Please copy the listing that follows exactly, leaving out any pictures.

=== Section Start ===

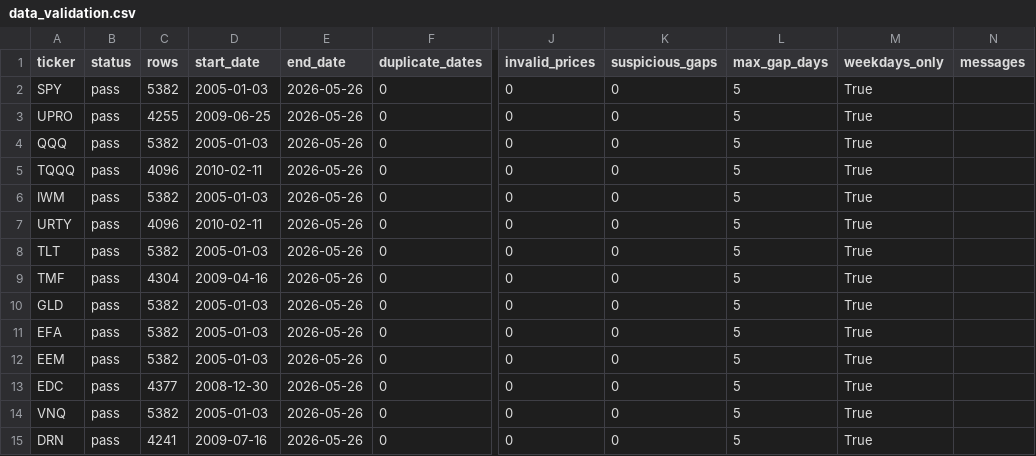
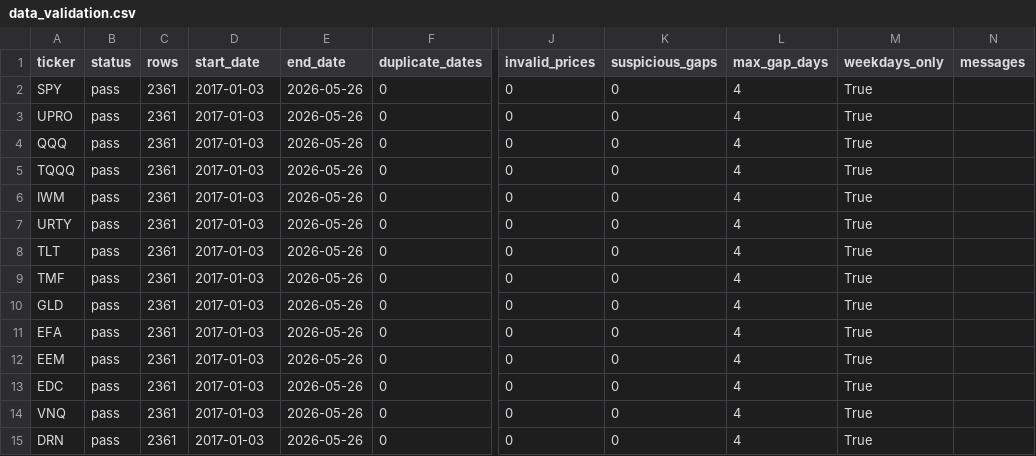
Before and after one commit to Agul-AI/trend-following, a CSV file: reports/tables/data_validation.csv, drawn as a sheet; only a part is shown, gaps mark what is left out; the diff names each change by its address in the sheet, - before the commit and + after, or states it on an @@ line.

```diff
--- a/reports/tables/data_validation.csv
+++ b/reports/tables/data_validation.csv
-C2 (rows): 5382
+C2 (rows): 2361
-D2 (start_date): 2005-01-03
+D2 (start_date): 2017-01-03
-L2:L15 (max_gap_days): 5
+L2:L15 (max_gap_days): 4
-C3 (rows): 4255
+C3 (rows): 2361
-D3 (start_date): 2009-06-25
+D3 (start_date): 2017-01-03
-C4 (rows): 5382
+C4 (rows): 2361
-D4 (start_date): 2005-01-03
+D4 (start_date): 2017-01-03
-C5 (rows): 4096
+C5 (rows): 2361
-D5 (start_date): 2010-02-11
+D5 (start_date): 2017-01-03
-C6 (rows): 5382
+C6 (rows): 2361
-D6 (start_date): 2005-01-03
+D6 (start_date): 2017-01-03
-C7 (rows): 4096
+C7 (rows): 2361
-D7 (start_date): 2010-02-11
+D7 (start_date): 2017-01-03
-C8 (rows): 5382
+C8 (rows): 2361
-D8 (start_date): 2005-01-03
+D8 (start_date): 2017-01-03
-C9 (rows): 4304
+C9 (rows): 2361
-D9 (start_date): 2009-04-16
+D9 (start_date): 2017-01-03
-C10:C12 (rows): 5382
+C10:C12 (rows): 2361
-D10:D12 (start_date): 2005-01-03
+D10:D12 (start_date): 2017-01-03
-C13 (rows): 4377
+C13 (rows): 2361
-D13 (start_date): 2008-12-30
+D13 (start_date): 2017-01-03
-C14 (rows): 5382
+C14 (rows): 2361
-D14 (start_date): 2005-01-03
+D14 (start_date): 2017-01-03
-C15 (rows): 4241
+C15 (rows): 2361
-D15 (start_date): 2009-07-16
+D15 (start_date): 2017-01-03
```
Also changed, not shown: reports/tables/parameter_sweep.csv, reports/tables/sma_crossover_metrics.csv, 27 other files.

=== Section End ===

SOLVED EXERCISE:
Before and after one commit to Agul-AI/trend-following, a CSV file: reports/tables/data_validation.csv, drawn as a sheet; only a part is shown, gaps mark what is left out; the diff names each change by its address in the sheet, - before the commit and + after, or states it on an @@ line.

```diff
--- a/reports/tables/data_validation.csv
+++ b/reports/tables/data_validation.csv
-C2 (rows): 5382
+C2 (rows): 2361
-D2 (start_date): 2005-01-03
+D2 (start_date): 2017-01-03
-L2:L15 (max_gap_days): 5
+L2:L15 (max_gap_days): 4
-C3 (rows): 4255
+C3 (rows): 2361
-D3 (start_date): 2009-06-25
+D3 (start_date): 2017-01-03
-C4 (rows): 5382
+C4 (rows): 2361
-D4 (start_date): 2005-01-03
+D4 (start_date): 2017-01-03
-C5 (rows): 4096
+C5 (rows): 2361
-D5 (start_date): 2010-02-11
+D5 (start_date): 2017-01-03
-C6 (rows): 5382
+C6 (rows): 2361
-D6 (start_date): 2005-01-03
+D6 (start_date): 2017-01-03
-C7 (rows): 4096
+C7 (rows): 2361
-D7 (start_date): 2010-02-11
+D7 (start_date): 2017-01-03
-C8 (rows): 5382
+C8 (rows): 2361
-D8 (start_date): 2005-01-03
+D8 (start_date): 2017-01-03
-C9 (rows): 4304
+C9 (rows): 2361
-D9 (start_date): 2009-04-16
+D9 (start_date): 2017-01-03
-C10:C12 (rows): 5382
+C10:C12 (rows): 2361
-D10:D12 (start_date): 2005-01-03
+D10:D12 (start_date): 2017-01-03
-C13 (rows): 4377
+C13 (rows): 2361
-D13 (start_date): 2008-12-30
+D13 (start_date): 2017-01-03
-C14 (rows): 5382
+C14 (rows): 2361
-D14 (start_date): 2005-01-03
+D14 (start_date): 2017-01-03
-C15 (rows): 4241
+C15 (rows): 2361
-D15 (start_date): 2009-07-16
+D15 (start_date): 2017-01-03
```
Also changed, not shown: reports/tables/parameter_sweep.csv, reports/tables/sma_crossover_metrics.csv, 27 other files.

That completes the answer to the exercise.